[Opening Raw data section]

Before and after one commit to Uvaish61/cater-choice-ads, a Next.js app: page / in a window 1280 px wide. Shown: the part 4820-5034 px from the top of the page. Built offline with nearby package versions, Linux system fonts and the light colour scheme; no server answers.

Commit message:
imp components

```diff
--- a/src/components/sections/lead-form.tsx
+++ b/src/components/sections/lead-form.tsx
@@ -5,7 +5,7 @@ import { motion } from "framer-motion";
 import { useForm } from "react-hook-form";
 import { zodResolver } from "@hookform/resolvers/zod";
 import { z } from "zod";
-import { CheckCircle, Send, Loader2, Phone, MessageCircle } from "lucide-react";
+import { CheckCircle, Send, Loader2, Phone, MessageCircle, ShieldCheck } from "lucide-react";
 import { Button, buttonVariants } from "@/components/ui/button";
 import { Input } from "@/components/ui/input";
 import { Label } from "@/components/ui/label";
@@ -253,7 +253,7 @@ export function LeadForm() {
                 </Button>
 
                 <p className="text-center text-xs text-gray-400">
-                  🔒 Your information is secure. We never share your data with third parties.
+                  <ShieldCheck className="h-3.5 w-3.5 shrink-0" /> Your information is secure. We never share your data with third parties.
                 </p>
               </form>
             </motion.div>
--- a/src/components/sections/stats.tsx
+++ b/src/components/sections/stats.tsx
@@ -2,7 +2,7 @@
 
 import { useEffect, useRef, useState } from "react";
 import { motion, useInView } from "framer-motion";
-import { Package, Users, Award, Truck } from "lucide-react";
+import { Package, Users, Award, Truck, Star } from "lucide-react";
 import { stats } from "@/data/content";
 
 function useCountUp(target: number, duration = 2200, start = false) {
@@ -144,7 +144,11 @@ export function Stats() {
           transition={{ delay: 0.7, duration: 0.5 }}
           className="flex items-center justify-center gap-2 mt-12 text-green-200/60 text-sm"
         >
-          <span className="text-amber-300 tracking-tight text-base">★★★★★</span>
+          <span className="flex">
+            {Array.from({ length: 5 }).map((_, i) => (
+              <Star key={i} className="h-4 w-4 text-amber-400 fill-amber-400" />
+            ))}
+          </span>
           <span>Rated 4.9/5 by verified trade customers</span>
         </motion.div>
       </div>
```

[Closing Raw data section]

Task description:
Would it be possible to reproduce all the entries exactly as they appear above?

Reply:
Before and after one commit to Uvaish61/cater-choice-ads, a Next.js app: page / in a window 1280 px wide. Shown: the part 4820-5034 px from the top of the page. Built offline with nearby package versions, Linux system fonts and the light colour scheme; no server answers.

Commit message:
imp components

```diff
--- a/src/components/sections/lead-form.tsx
+++ b/src/components/sections/lead-form.tsx
@@ -5,7 +5,7 @@ import { motion } from "framer-motion";
 import { useForm } from "react-hook-form";
 import { zodResolver } from "@hookform/resolvers/zod";
 import { z } from "zod";
-import { CheckCircle, Send, Loader2, Phone, MessageCircle } from "lucide-react";
+import { CheckCircle, Send, Loader2, Phone, MessageCircle, ShieldCheck } from "lucide-react";
 import { Button, buttonVariants } from "@/components/ui/button";
 import { Input } from "@/components/ui/input";
 import { Label } from "@/components/ui/label";
@@ -253,7 +253,7 @@ export function LeadForm() {
                 </Button>
 
                 <p className="text-center text-xs text-gray-400">
-                  🔒 Your information is secure. We never share your data with third parties.
+                  <ShieldCheck className="h-3.5 w-3.5 shrink-0" /> Your information is secure. We never share your data with third parties.
                 </p>
               </form>
             </motion.div>
--- a/src/components/sections/stats.tsx
+++ b/src/components/sections/stats.tsx
@@ -2,7 +2,7 @@
 
 import { useEffect, useRef, useState } from "react";
 import { motion, useInView } from "framer-motion";
-import { Package, Users, Award, Truck } from "lucide-react";
+import { Package, Users, Award, Truck, Star } from "lucide-react";
 import { stats } from "@/data/content";
 
 function useCountUp(target: number, duration = 2200, start = false) {
@@ -144,7 +144,11 @@ export function Stats() {
           transition={{ delay: 0.7, duration: 0.5 }}
           className="flex items-center justify-center gap-2 mt-12 text-green-200/60 text-sm"
         >
-          <span className="text-amber-300 tracking-tight text-base">★★★★★</span>
+          <span className="flex">
+            {Array.from({ length: 5 }).map((_, i) => (
+              <Star key={i} className="h-4 w-4 text-amber-400 fill-amber-400" />
+            ))}
+          </span>
           <span>Rated 4.9/5 by verified trade customers</span>
         </motion.div>
       </div>
```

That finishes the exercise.